    Do students feel this has been a relevant (authentic) learning experience? Yes. Students were more likely to see A Prairie Tour as being "like real life" because of the theme and content (the prairies), because they were using technology, because they were using skills applicable to real life (e.g., measurement, map reading), and because of the integrated approach.

  • Student Learning
  • Students were able to describe many things that they had learned. Examples of student work also showed evidence of student learning. However, actual samples that teachers and students provided as "evidence" were items such as student reflections, poetry, Reading Response Logs, and drawings. These were samples that showed students responding to what they had learned by constructing creative and personal products based on their learning experiences.
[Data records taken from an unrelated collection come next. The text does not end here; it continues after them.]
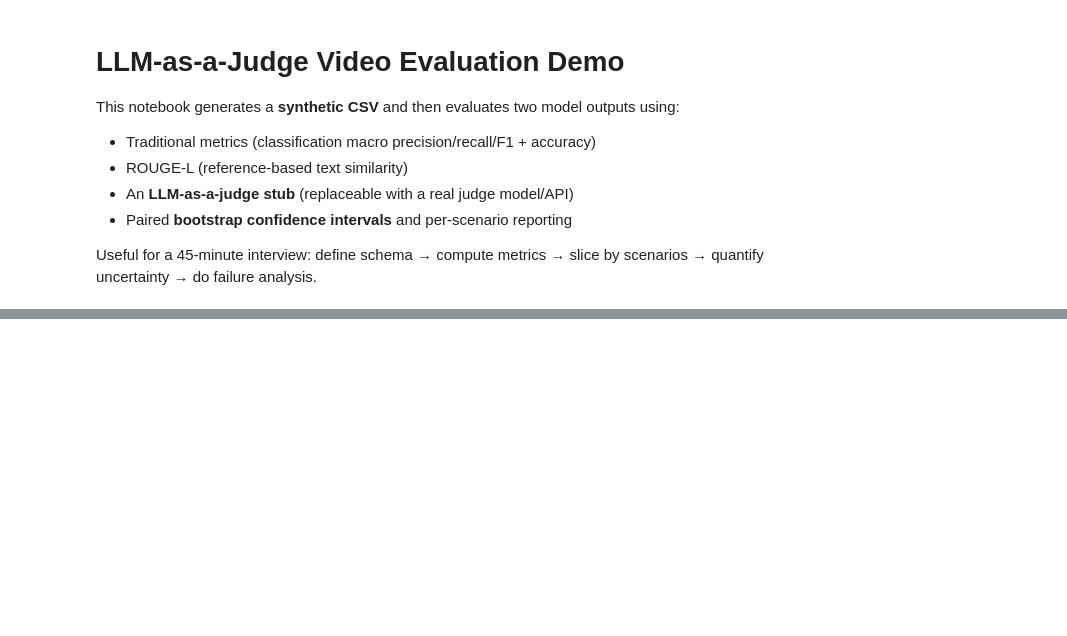
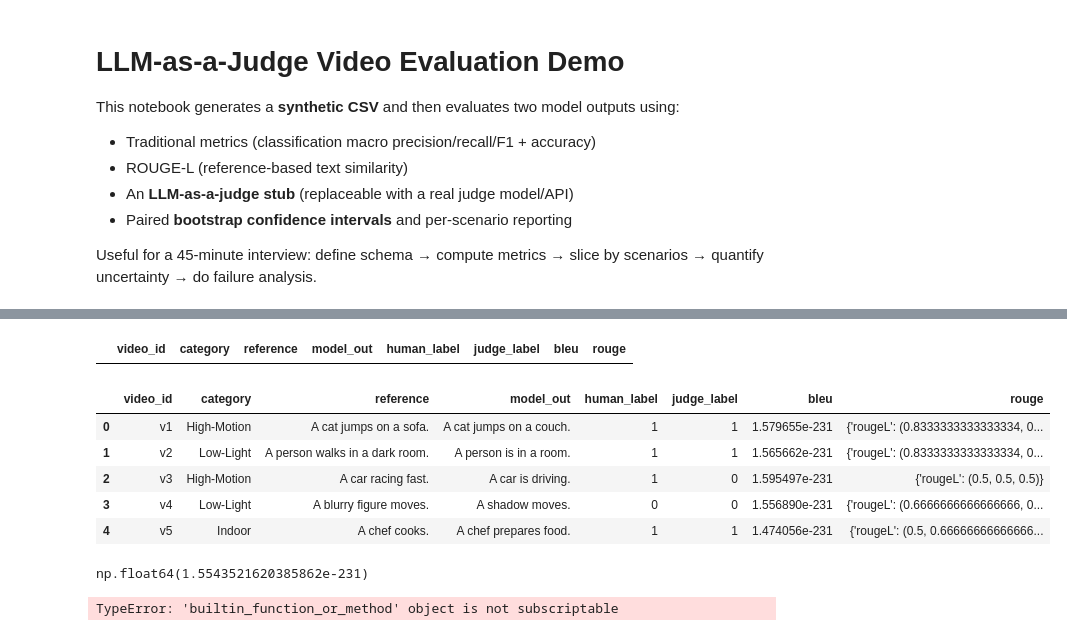
Before and after one commit to alchemistzzd/The-Ultimate-Data-Scientist-Interview-Preparation, a Jupyter notebook: machine-learning/llm_video_eval_demo.ipynb, the cells around one changed output, grey strips where cells are left out. Drawn from its saved outputs; the diff is of its cells as text; code cells hidden in the pictures; blank space fills up the shorter version.

```diff
--- a/machine-learning/llm_video_eval_demo.ipynb
+++ b/machine-learning/llm_video_eval_demo.ipynb
@@ -523,0 +78,8 @@ if len(df_txt) > 0:
+# %%
+def bleu_score(row):
+    return sentence_bleu(row['reference'], row['model_out'])
+# BLEU measures how much the generated text overlaps with a reference text using n-gram precision.
+scorer = rouge_scorer.RougeScorer(['rougeL'], use_stemmer=True)
+def rough_score(row):
+    return scorer.score(row['reference'], row['model_out'])
+# ROUGE measures how much of the reference text is captured by the generated text using n-gram recall.
@@ -523,0 +88,26 @@ if len(df_txt) > 0:
+# %%
+exact_match
+# %% [output]
+|  | video_id | category | reference | model_out | human_label | judge_label | bleu | rouge |
+# %%
+df['bleu'] = df.apply(bleu_score,axis= 1)
+df['rouge'] = df.apply(rough_score,axis = 1)
+# %%
+df
+# %% [output]
+|  | video_id | category | reference | model_out | human_label | judge_label | bleu | rouge |
+| 0 | v1 | High-Motion | A cat jumps on a sofa. | A cat jumps on a couch. | 1 | 1 | 1.579655e-231 | {'rougeL': (0.8333333333333334, 0... |
+| 1 | v2 | Low-Light | A person walks in a dark room. | A person is in a room. | 1 | 1 | 1.565662e-231 | {'rougeL': (0.8333333333333334, 0... |
+| 2 | v3 | High-Motion | A car racing fast. | A car is driving. | 1 | 0 | 1.595497e-231 | {'rougeL': (0.5, 0.5, 0.5)} |
+| 3 | v4 | Low-Light | A blurry figure moves. | A shadow moves. | 0 | 0 | 1.556890e-231 | {'rougeL': (0.6666666666666666, 0... |
+| 4 | v5 | Indoor | A chef cooks. | A chef prepares food. | 1 | 1 | 1.474056e-231 | {'rougeL': (0.5, 0.66666666666666... |
+# %%
+bleu_mean = df['bleu'].mean()
+bleu_mean
+# %% [output]
+np.float64(1.5543521620385862e-231)
+# %%
+rouge_mean = df['rouge'].apply(lambda x: x.values[0]).mean()
+rouge_mean
+# %% [output]
+TypeError: 'builtin_function_or_method' object is not subscriptable
```
Also changed, not shown: parts of 38 cells of this notebook.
    On the post questionnaires, as one would expect, students were much more likely to report knowing "a lot" about Canada's prairies. It should be noted that there was a high correlation between enjoyment and self-reported learning. The more intensely students liked the unit, the more likely they were to report learning "a lot."

    Many teachers indicated difficulties with assessing student learning, often because of the requirement to produce subject specific marks. When they reviewed the students' marks this year, teachers indicated that average marks had not changed, although some teachers also commented that the work was more difficult and challenging. This perception fits with student reports that they were less likely to be asked to do easy work and more likely to be asked to "figure things out for themselves."

  • Impact of the Project
  • Students enjoyed the project and felt they had learned "a lot." On the questionnaire, they tended to indicate areas of content such as information about the three levels of prairie, wildlife, and farming. However, in the focus group discussions students identified areas of skills (e.g., computer skills, mathematics skills, map reading) and concepts (e.g., geometry concepts,understanding different points of view).

    Both students and teachers gave examples of how students had connected A Prairie Tour to out of school life. In many cases students were also able to articulate how what they had learned would help them in the future.